**Excerpted records:**

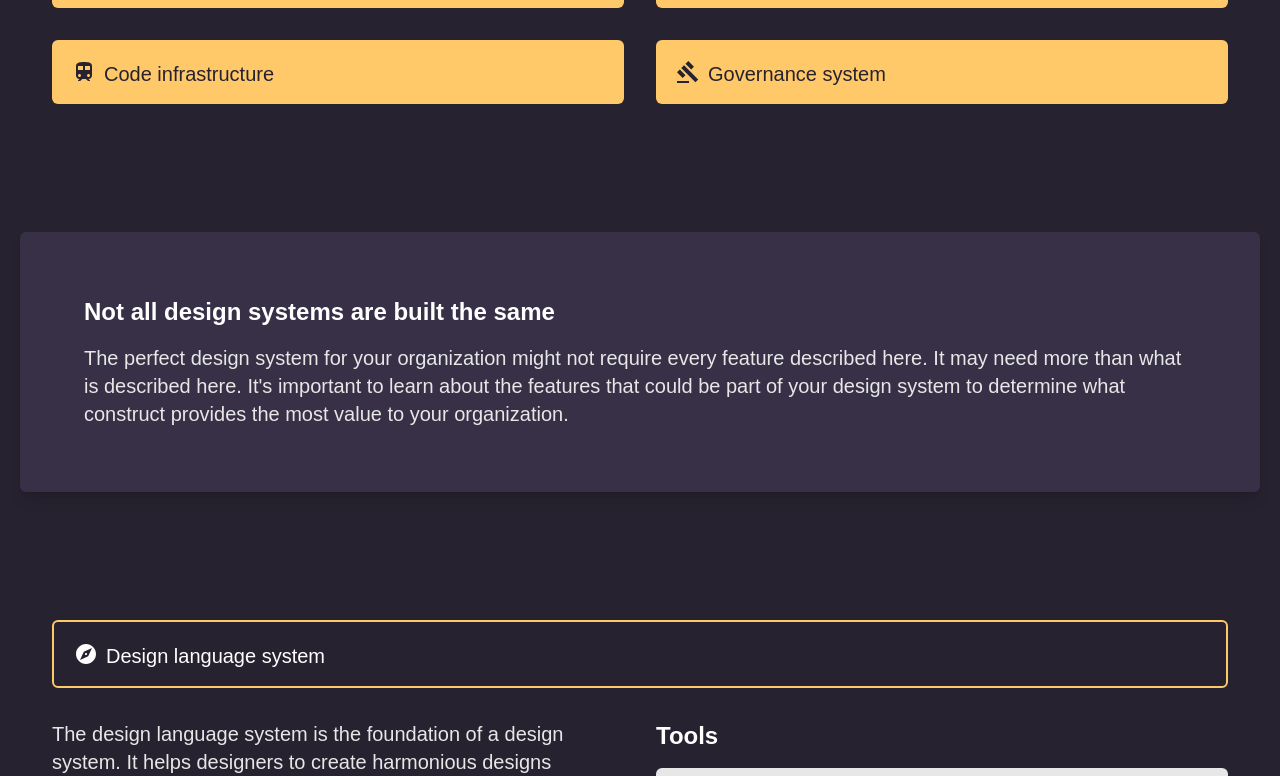
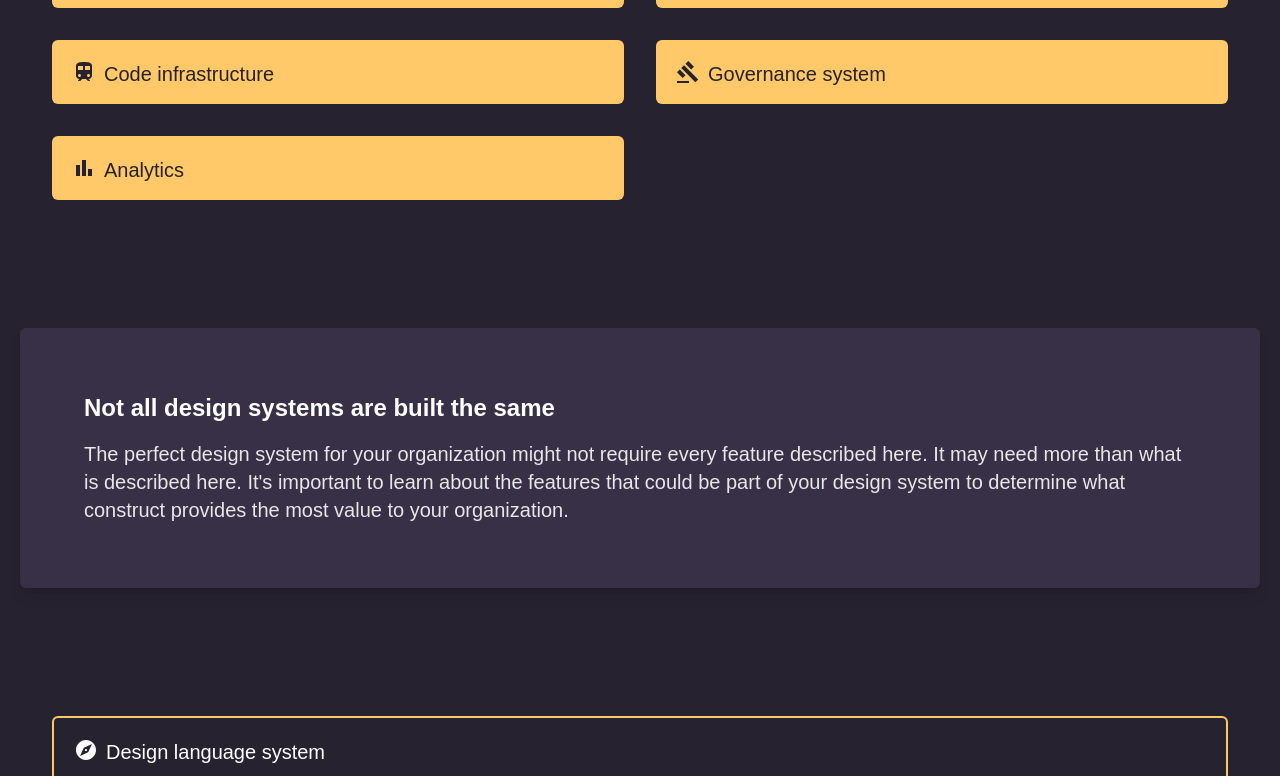
Before and after one commit to KolbySisk/designsystem.tools, a Next.js app: page / in a window 1280 px wide. Shown: the part 3279-4055 px from the top of the page. Built offline with nearby package versions, Linux system fonts and the light colour scheme; a web font is replaced by a local one.

Commit message:
feat: add analytics

```diff
--- a/src/data.tsx
+++ b/src/data.tsx
@@ -1,4 +1,4 @@
-import { MdExplore, MdExtension, MdImage, MdOutlineGavel, MdTopic, MdTrain } from 'react-icons/md'
+import { MdBarChart, MdExplore, MdExtension, MdImage, MdOutlineGavel, MdTopic, MdTrain } from 'react-icons/md'
 
 import { Feature } from '~/types'
 
@@ -573,4 +573,67 @@ export const features: Feature[] = [
       },
     ],
   },
+  {
+    id: 'analytics',
+    title: 'Analytics',
+    icon: <MdBarChart />,
+    description: (
+      <div className='space-y-4'>
+        <p>
+          Analytics refers to the process of collecting and analyzing data related to the usage, performance, and
+          effectiveness of the design system — helping you answer questions like:
+        </p>
+        <ul className='list-disc pl-8'>
+          <li>did component adoption increase?</li>
+          <li>which team and projects are adopting components?</li>
+          <li>is the investment paying off?</li>
+        </ul>
+      </div>
+    ),
+    features: [
+      {
+        title: 'Dashboard',
+        description: (
+          <div className='space-y-4'>
+            <p>
+              An easily accessible, well documented analytics dashboard is crucial for any design system. It contains
+              metrics based on the objectives and key performance indicators (KPIs) of the system and the overall
+              business.
+            </p>
+          </div>
+        ),
+      },
+      {
+        title: 'Reporting',
+        description: (
+          <div className='space-y-4'>
+            <p>
+              Periodic reporting of design system metrics increases awareness and helps the team make informed,
+              proactive decisions.
+            </p>
+          </div>
+        ),
+      },
+    ],
+    tools: [
+      {
+        title: 'Omlet',
+        link: 'https://omlet.io',
+      },
+    ],
+    articles: [
+      {
+        title: 'Measuring the impact of a design system',
+        link: 'https://didoo.medium.com/measuring-the-impact-of-a-design-system-7f925af090f7',
+      },
+      {
+        title: 'Data driven design systems in practice',
+        link: 'https://omlet.dev/blog/data-driven-design-systems-in-practice/',
+      },
+      {
+        title: 'Measuring design system success',
+        link: 'https://medium.com/eightshapes-llc/measuring-design-system-success-d0513a93dd96',
+      },
+    ],
+  },
 ]
```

**What the exercise asks:**
Every line of the material above must be written out exactly, with no pictures.

**Answer box:**
Before and after one commit to KolbySisk/designsystem.tools, a Next.js app: page / in a window 1280 px wide. Shown: the part 3279-4055 px from the top of the page. Built offline with nearby package versions, Linux system fonts and the light colour scheme; a web font is replaced by a local one.

Commit message:
feat: add analytics

```diff
--- a/src/data.tsx
+++ b/src/data.tsx
@@ -1,4 +1,4 @@
-import { MdExplore, MdExtension, MdImage, MdOutlineGavel, MdTopic, MdTrain } from 'react-icons/md'
+import { MdBarChart, MdExplore, MdExtension, MdImage, MdOutlineGavel, MdTopic, MdTrain } from 'react-icons/md'
 
 import { Feature } from '~/types'
 
@@ -573,4 +573,67 @@ export const features: Feature[] = [
       },
     ],
   },
+  {
+    id: 'analytics',
+    title: 'Analytics',
+    icon: <MdBarChart />,
+    description: (
+      <div className='space-y-4'>
+        <p>
+          Analytics refers to the process of collecting and analyzing data related to the usage, performance, and
+          effectiveness of the design system — helping you answer questions like:
+        </p>
+        <ul className='list-disc pl-8'>
+          <li>did component adoption increase?</li>
+          <li>which team and projects are adopting components?</li>
+          <li>is the investment paying off?</li>
+        </ul>
+      </div>
+    ),
+    features: [
+      {
+        title: 'Dashboard',
+        description: (
+          <div className='space-y-4'>
+            <p>
+              An easily accessible, well documented analytics dashboard is crucial for any design system. It contains
+              metrics based on the objectives and key performance indicators (KPIs) of the system and the overall
+              business.
+            </p>
+          </div>
+        ),
+      },
+      {
+        title: 'Reporting',
+        description: (
+          <div className='space-y-4'>
+            <p>
+              Periodic reporting of design system metrics increases awareness and helps the team make informed,
+              proactive decisions.
+            </p>
+          </div>
+        ),
+      },
+    ],
+    tools: [
+      {
+        title: 'Omlet',
+        link: 'https://omlet.io',
+      },
+    ],
+    articles: [
+      {
+        title: 'Measuring the impact of a design system',
+        link: 'https://didoo.medium.com/measuring-the-impact-of-a-design-system-7f925af090f7',
+      },
+      {
+        title: 'Data driven design systems in practice',
+        link: 'https://omlet.dev/blog/data-driven-design-systems-in-practice/',
+      },
+      {
+        title: 'Measuring design system success',
+        link: 'https://medium.com/eightshapes-llc/measuring-design-system-success-d0513a93dd96',
+      },
+    ],
+  },
 ]
```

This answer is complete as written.